- [Goal of the exercise]
Look through the records that follow. Copy every line containing the word "auswaerts".

- [Entries supplied]
= Beginning of Section =

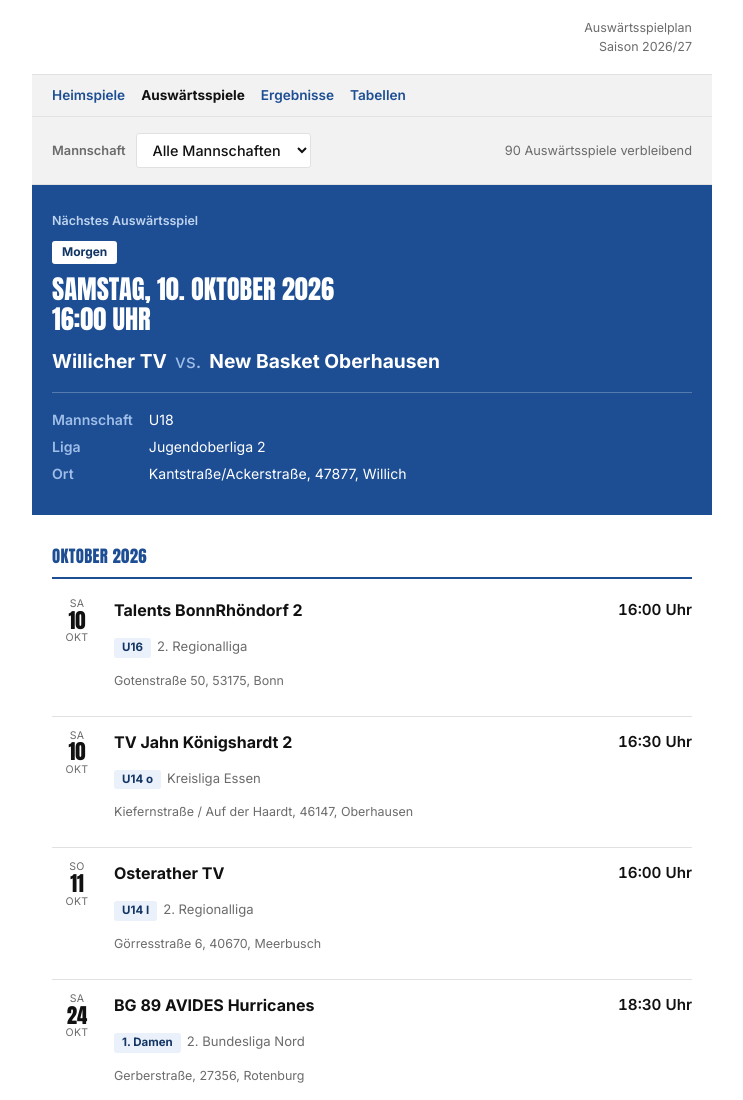
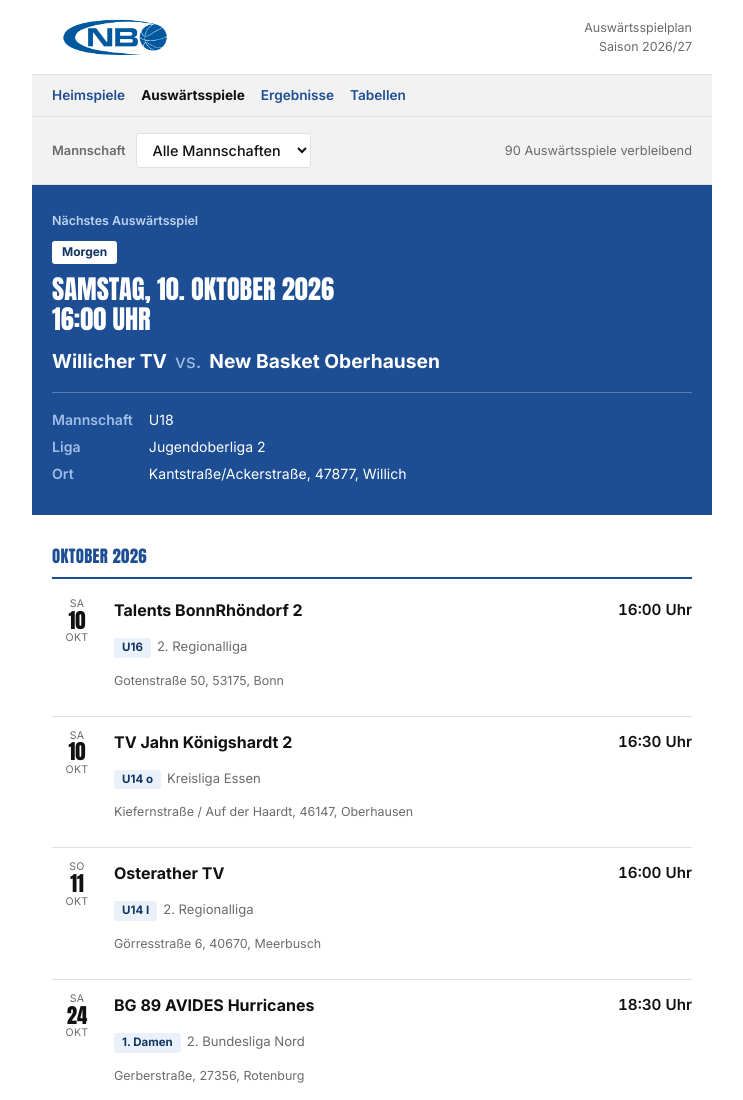
Before and after one commit to Codeschnipsler/nbo-heimspielplan, a plain HTML site: page auswaerts.html in a window 1280 px wide. Shown: the top 1100 px of the page, without its empty margins (268-1011 px from the left). Drawn offline with Linux system fonts and the light colour scheme.

Commit message:
Add files via upload
jetzt ist das blaue Logo eingebunden

```diff
--- a/auswaerts.html
+++ b/auswaerts.html
@@ -264,7 +264,7 @@
 
   <header class="site-header">
     <a class="logo-mark" href="https://www.newbaskets.de" target="_blank" rel="noopener">
-      <img class="logo-img" src="logo-nbo-3d.png" alt="New Basket '92 Oberhausen">
+      <img class="logo-img" src="NBO-Logo-blau-transparent.png" alt="New Basket '92 Oberhausen">
     </a>
     <div class="sub">Auswärtsspielplan<br>Saison 2026/27</div>
   </header>
```
Also changed, not shown: ergebnisse.html (+1 -1 lines), index.html (+1 -1 lines), tabellen.html (+1 -1 lines).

= End of Section =

- [Exercise answer]
Before and after one commit to Codeschnipsler/nbo-heimspielplan, a plain HTML site: page auswaerts.html in a window 1280 px wide. Shown: the top 1100 px of the page, without its empty margins (268-1011 px from the left). Drawn offline with Linux system fonts and the light colour scheme.
--- a/auswaerts.html
+++ b/auswaerts.html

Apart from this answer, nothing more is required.